Chapter 9 begins on Christmas day as the Professor looks forward to a day at the old house before family dinner in the evening. He has equipped himself with sandwiches and sherry so he can spend the whole day working.
He runs into Augusta in the park as she walks from church. There is some bantering about St. Peter’s lack of reverence toward the Church, and St. Peter asks Augusta a doctrinal question about the Magnificat. He excuses his ignorance by explaining his mother was a Methodist and his father had no religion, and Augusta explains the Magnificat was written by the Virgin Mary right after she was told she would give birth to Jesus.
As the Professor sits down to work in his study, he realizes he misses both the signs of Augusta’s presence and the sense of holiday that used to complement his work on his magnum opus. The Professor’s sense of history and work is intertwined with personal memories of holidays and other family dramas. As he breaks for lunch, he remembers his holidays in Paris and one All Souls’ Day in particular when he bought a bunch of pink dahlias from a country couple and tried and failed to give them to a pretty girl from a charity school.
The Professor then remembers his student days living with the Thieraults, his French host family, in Versailles. Mme. Thierault was severe but dependable and the three Thierault sons, Pierre, Gaston and Charles, were his very close friends and remained so during his married life.
The Thieraults, and Charles Thierault in particular, helped the Professor when he had the idea to write a book about the early Spanish explorers. Charles owned a cork business and had interests in Spain, and it was on Charles’s ship that the Professor sailed around Spain and formed the idea for the structure of his book.
The Professor returns happily to the new house on Christmas day undaunted by the prospect of a family dinner. The Marselluses and McGregors arrive at the same time, and Kathleen is impressed by Rosamund’s new emerald necklace. Louie praises it and then goes on to express appreciation of a turquoise-and-silver bracelet he saw Rosamund wearing the night he met her. Louie and Scott argue over prohibition, and Louie forms a plan to carry Rosamund and the St. Peters off to France for the summer to drink wine.

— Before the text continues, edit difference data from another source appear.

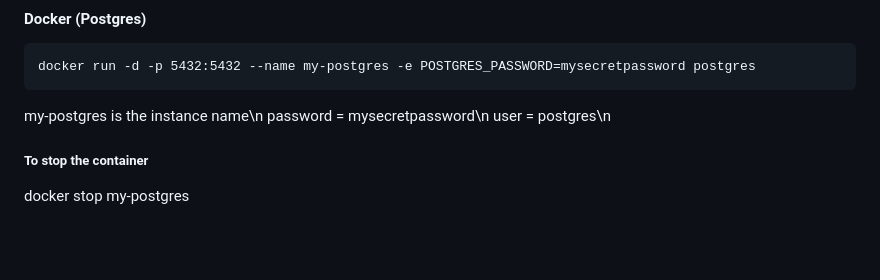
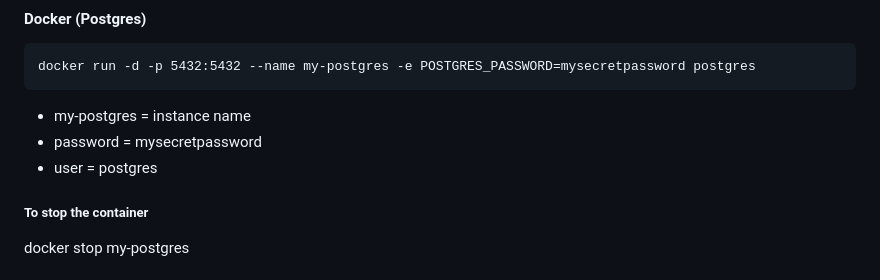
Before and after one commit to RGGH/axum_yt, a Markdown page: README.md, the part around the change. GitHub-like rendering; blank space fills up the shorter version.

```diff
--- a/README.md
+++ b/README.md
@@ -8,9 +8,9 @@
 
     docker run -d -p 5432:5432 --name my-postgres -e POSTGRES_PASSWORD=mysecretpassword postgres
 
-my-postgres is the instance name\n
-password = mysecretpassword\n
-user = postgres\n
+- my-postgres = instance name
+- password = mysecretpassword
+- user = postgres
 
 ##### To stop the container
 
```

When Lillian expresses a fear that Louie won’t like the dinner because it has been tailored to Scott, he protests, saying that he likes the things Scott likes but that Scott is intolerant toward him.
As Scott drives Kathleen home, he remarks on the fact that the turquoise bracelet was something Outland gave to Rosamund.
One cannot help but compare the Professor’s epiphany when sailing around Spain in Charles Thierault’s boat to Cather’s own epiphany in conceiving the unusual structure of The Professor’s House. St. Peter describes the way his book on the Spanish explorers unfolds before him in the presence of the beautiful Spanish mountains: “the design of his book unfolded in the air above him, just as definitely as the mountain ranges themselves. And the design was sound. He had accepted it as inevitable, had never meddled with it, and it had seen him through.”
Given the fact that the unusual structure of The Professor’s House caused much comment among critics when it first came out, with “Tom Outland’s Story” bifurcating the novel in a somewhat illogical fashion, it is hard to read this passage without reading into it a preemptive defense of Cather’s decision about the novel’s structure. Though critics initially decried the insertion of Outland’s story in the middle of St. Peter’s story, opinion is gradually shifting back and Outland’s section of the novel is seen as the jewel in the crown of The Professor’s House.
Critics have drawn a parallel between this passage describing St. Peter’s realization of his life’s work during a trip to the locus in quo and Cather’s decision to include the American Southwest in so many of her novels based on her many trips to the region, beginning in 1912. Just as St. Peter resolves to write about Spaniards, Cather must have resolved to write about the Hispanic, American and Native American residents of the Southwest in her various novels.
It is not merely that each author was interested in the region they visited as the setting of future literary endeavors; both St. Peter and Cather experience an intense emotional connection to the landscapes that are to serve as the settings for their works. In what critics recognize as a quintessentially Catherian process, the very mountains of Spain become imbued with inspirational feelings for the Professor, as the very canyons of the Southwest became imbued with meaning for Cather.
In Cather’s work, critics have recognized, objects take on meaning and emotion in a synthetic process that creates a new reality. Thus, as Cather describes the Professor looking at the mountains, she is describing not only mountains, but emotions and meanings that are specific to his perspective and that are inextricably wrapped up in the gold and topaz of the peaks and the snow on their summits and the rose of dawn that he sees.